What’s the best way to keep your team motivated?
I am a huge cheerleader for my team. Even though I don’t drink coffee, I have a lot of natural energy that I channel into my projects. While optimism and vibrant energy are very important, I believe the best way to keep a group motivated is for every member to have a crystal-clear understanding of why they are coming into the office every day. Of course, every project should have a clear goal, but the most powerful tool is to connect the team with the customer/end user. Understanding a customer’s pain points and translating that to how a current solution will help is the best way to get a team excited. In the end, we’re all here for our customers. If the team understands the problem we’re trying to solve and how their contribution will move it forward, then we all win.
If you could work on any problem and develop a product for it, what would it be?
If I could work on any problem and develop a product for it, I’d still be where I am now. I’m grateful to have found a role at a company with an incredible mission and a strong focus on our growing customer base. At Robinhood, our mission is to democratize access to the financial system. As a female and a first-generation immigrant, I feel very driven and excited by this mission. The goal of opening up access to the financial system is ambitious, inclusive, and service-oriented. I want to live in a world where investing isn’t only for the wealthy. I want to live in a world where people aren’t deterred by financial jargon to participate in the greatest tool for generational wealth. And I want to live in a world where women are participating as actively as men.
What consumes the majority of your mental space during the day?
I am constantly asking myself, “Does the team have everything they need to move forward on X, Y, and Z?” Because I’m not the one directly building or designing the product, I have to make sure that I am doing my best to unblock any obstacles for everyone who is. I spend the majority of my mental space making sure that the team has a clear path forward and questions are answered, specs are clearly defined, decisions are being made, and dependencies on other teams are handled properly.
What’s your go-to jam when you need to concentrate on a difficult task?
Not-so-guilty pleasure, but definitely Justin Bieber.
What advice do you have for aspiring PMs?
Product management is incredibly stimulating but at times very frustrating. There’s not one defined path for a PM and it is up to you to determine what you need to change and learn to keep improving and growing. Every project is different, and tactics that worked with some teams may fail miserably with others. Because of this, it is easy to feel incredible at your job one day, and the worst the next. This is not necessarily advice, but rather a reminder that these feelings are completely normal! If anything, it’s extra exciting to work in a role where there is no end but make sure that the rollercoaster of emotions doesn’t burn you out.
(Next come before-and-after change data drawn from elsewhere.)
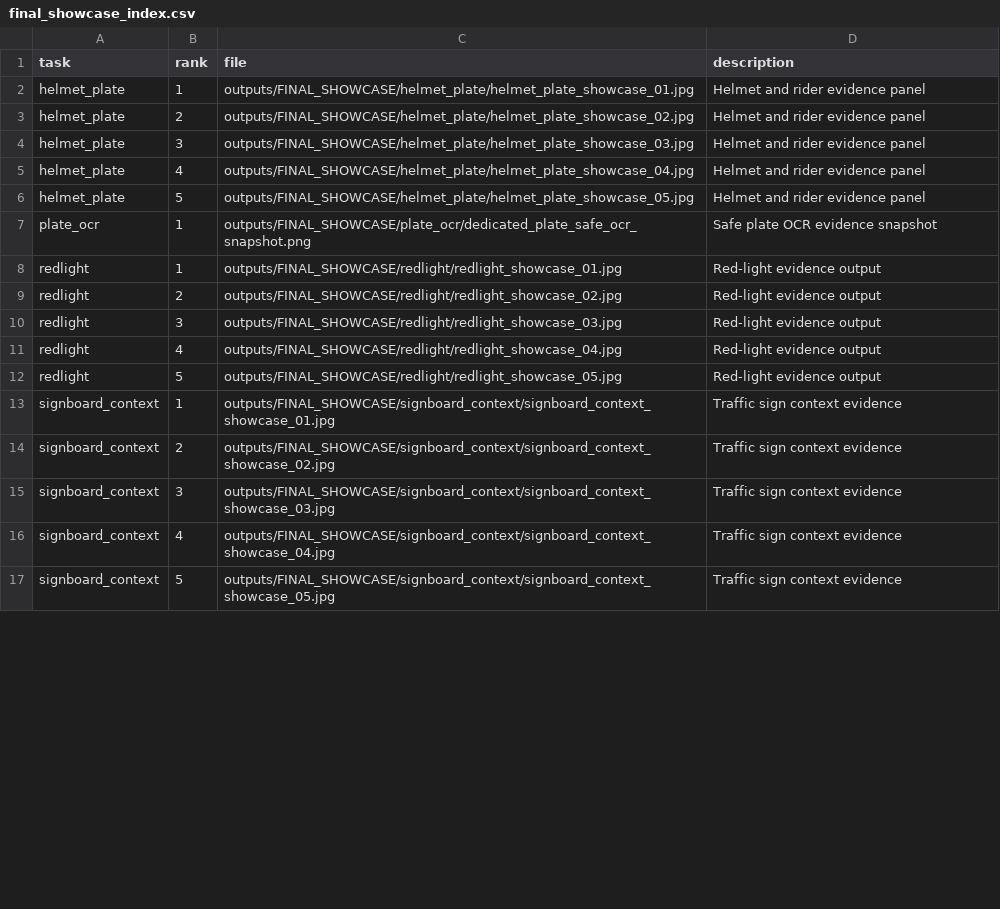
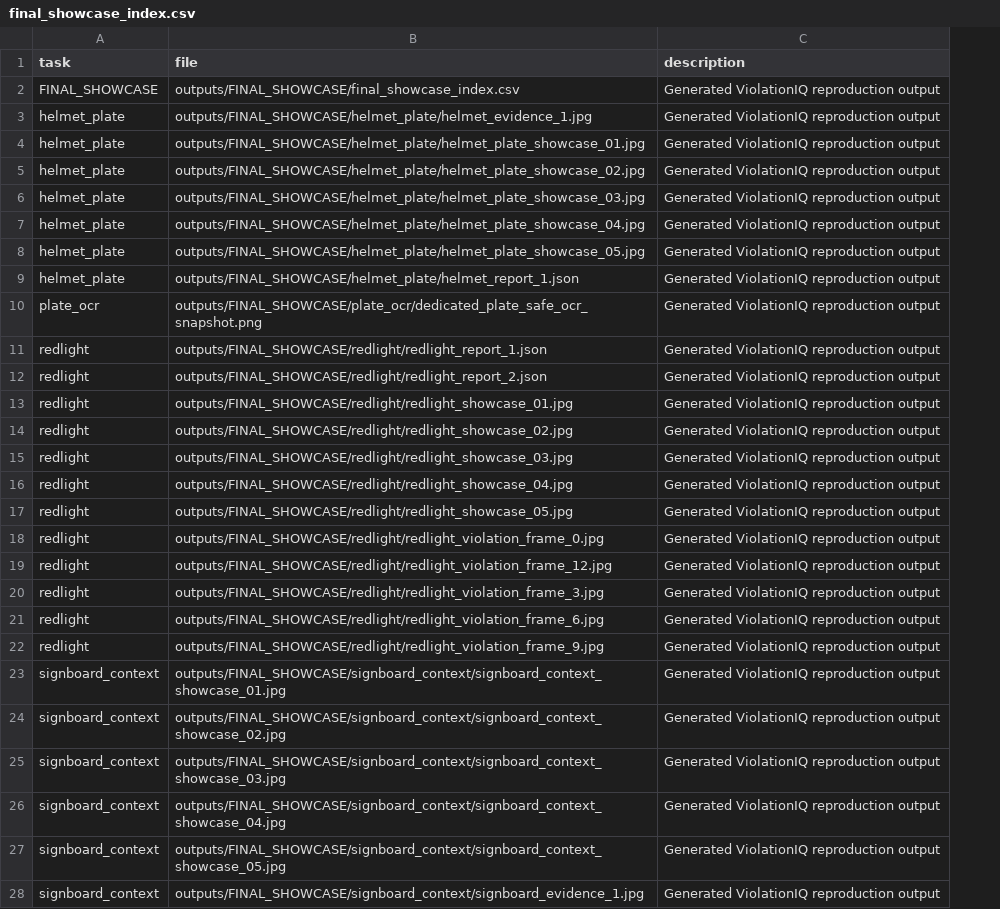
Before and after one commit to Hrithikcrick/ViolationIQ, a CSV file: outputs/FINAL_SHOWCASE/final_showcase_index.csv, drawn as a sheet; only a part is shown; removed rows and columns are numbered as before the commit, all else as after; the diff covers the shown part only; the diff names each change by its address in the sheet, - before the commit and + after, or states it on an @@ line.

Commit message:
Add reproducible pipeline outputs and final reports

```diff
--- a/outputs/FINAL_SHOWCASE/final_showcase_index.csv
+++ b/outputs/FINAL_SHOWCASE/final_showcase_index.csv
-column B (rank), rows 2-17: 1 | 2 | 3 | 4 | 5 | 1 | 1 | 2 | 3 | 4 | 5 | 1 | 2 | 3 | 4 | 5
+row 2: FINAL_SHOWCASE | outputs/FINAL_SHOWCASE/final_showcase_index.csv | Generated ViolationIQ reproduction output
+row 3: helmet_plate | outputs/FINAL_SHOWCASE/helmet_plate/helmet_evidence_1.jpg | Generated ViolationIQ reproduction output
-C4:C8 (description): Helmet and rider evidence panel
+C4:C8 (description): Generated ViolationIQ reproduction output
+row 9: helmet_plate | outputs/FINAL_SHOWCASE/helmet_plate/helmet_report_1.json | Generated ViolationIQ reproduction output
-C10 (description): Safe plate OCR evidence snapshot
+C10 (description): Generated ViolationIQ reproduction output
+row 11: redlight | outputs/FINAL_SHOWCASE/redlight/redlight_report_1.json | Generated ViolationIQ reproduction output
+row 12: redlight | outputs/FINAL_SHOWCASE/redlight/redlight_report_2.json | Generated ViolationIQ reproduction output
-C13:C17 (description): Red-light evidence output
+C13:C17 (description): Generated ViolationIQ reproduction output
+row 18: redlight | outputs/FINAL_SHOWCASE/redlight/redlight_violation_frame_0.jpg | Generated ViolationIQ reproduction output
+row 19: redlight | outputs/FINAL_SHOWCASE/redlight/redlight_violation_frame_12.jpg | Generated ViolationIQ reproduction output
+row 20: redlight | outputs/FINAL_SHOWCASE/redlight/redlight_violation_frame_3.jpg | Generated ViolationIQ reproduction output
+row 21: redlight | outputs/FINAL_SHOWCASE/redlight/redlight_violation_frame_6.jpg | Generated ViolationIQ reproduction output
+row 22: redlight | outputs/FINAL_SHOWCASE/redlight/redlight_violation_frame_9.jpg | Generated ViolationIQ reproduction output
-C23:C27 (description): Traffic sign context evidence
+C23:C27 (description): Generated ViolationIQ reproduction output
+row 28: signboard_context | outputs/FINAL_SHOWCASE/signboard_context/signboard_evidence_1.jpg | Generated ViolationIQ reproduction output
```
Also changed, not shown: 1 added row and 1 edited cell elsewhere in this file, 12 other files.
Meet with other PMs, take breaks when you need them, and try to find a hobby that allows you to have space outside of work.
About the Author
Natalie Doan-Dunnum is a content coordinator for the Product Love Podcast. When she’s not reminding people to follow their deadlines, she enjoys listening to music, reading books, and traveling the world.